In Rehaif v. United States, 139 S. Ct. 2191 (2019) (SCOTUSblog case page), the Supreme Court held that the word knowingly in
1018 U.S.C. §924(a)(2) – which states the punishment for unlawful possession of a firearm in violation of other statutes – applies to the material elements of the other statutes. Writing for a 7-2 majority of the Court, Justice Breyer explained that:
As a matter of ordinary English grammar, we normally read the statutory term knowingly as applying to all the subsequently listed elements of the crime.
139 S. Ct. at 2196 (marks and citations omitted). In a pointed dissent, Justice Alito (joined by Justice Thomas) excoriated the majority for “casually overturn[ing] the long-established interpretation of an important criminal statute.” 139 S. Ct. at 2201.
Last week CAAF cited Rehaif to grant further review in this Army case:
No. 19-0104/AR. U.S. v. Nicholas E. Davis. CCA 20160069. On consideration of Appellant’s petition for reconsideration of this Court’s order denying the petition for grant of review __ M.J. __ (Daily Journal June 18, 2019), and in light of United States v. Rehaif, 139 S. Ct. 2191, 2196 (2019), it is ordered that the petition for reconsideration is granted, that the order denying the petition for grant of review is vacated, and the petition for grant of review is granted on the following issue:

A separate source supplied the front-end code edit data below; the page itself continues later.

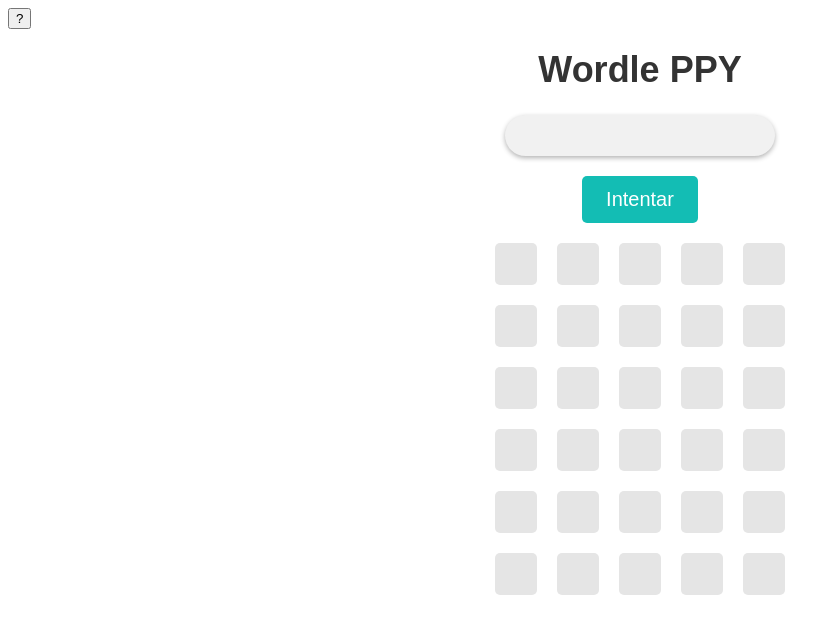
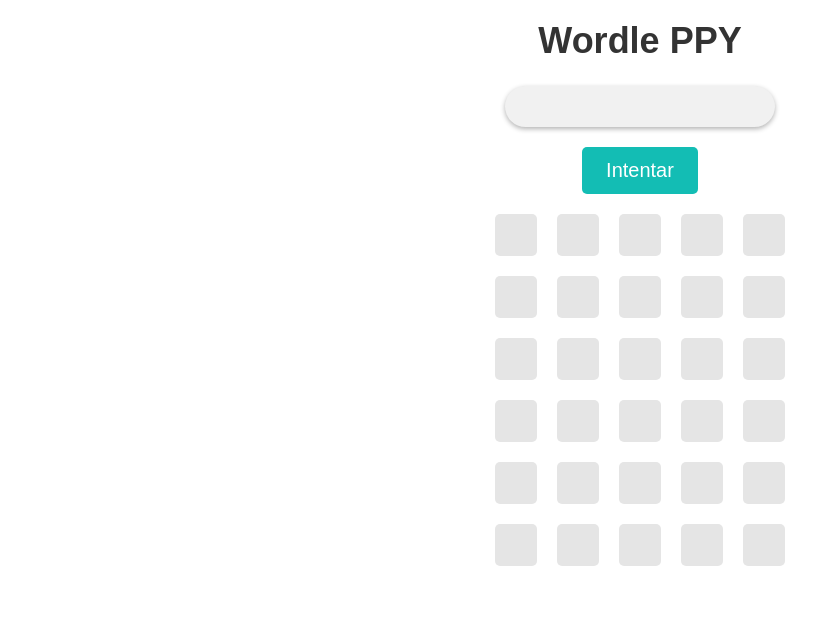
Before and after one commit to MariaEsquivelf/Wordle_Vectores, a plain HTML site: page index.html in a window 1280 px wide. Shown: the whole page, without its empty margins (0-840 px from the left). Drawn offline with Linux system fonts and the light colour scheme.

Commit message:
Update index.html
saque un boton

```diff
--- a/index.html
+++ b/index.html
@@ -6,7 +6,6 @@
      <script src="script.js" defer></script>
    </head>
    <body>
-    <button id="help-button">?</button>
      <h1>Wordle PPY</h1>
      <input type="text" id="guess-input">
      <button id="guess-button">Intentar</button>
```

WHETHER THE MENS REA OF “KNOWINGLY” APPLIES TO THE CONSENT ELEMENT OF ARTICLE 120c(a)(2), UNIFORM CODE OF MILITARY JUSTICE, 10 U.S.C. § 920c(a)(2) (2016).
Briefs will be filed under Rule 25.
The reference to denial of the petition for review is wrong. CAAF granted review in this case in April as a trailer to United States v. McDonald, 78 M.J. 376 (C.A.A.F. Apr. 17, 2019) (CAAFlog case page). CAAF then summarily affirmed in light of McDonald in June, declaring that “military judge did not err in instructing the court members that for the affirmative defense of mistake of fact as to consent to apply, the mistake must have been reasonable as well as honestly held” (noted here).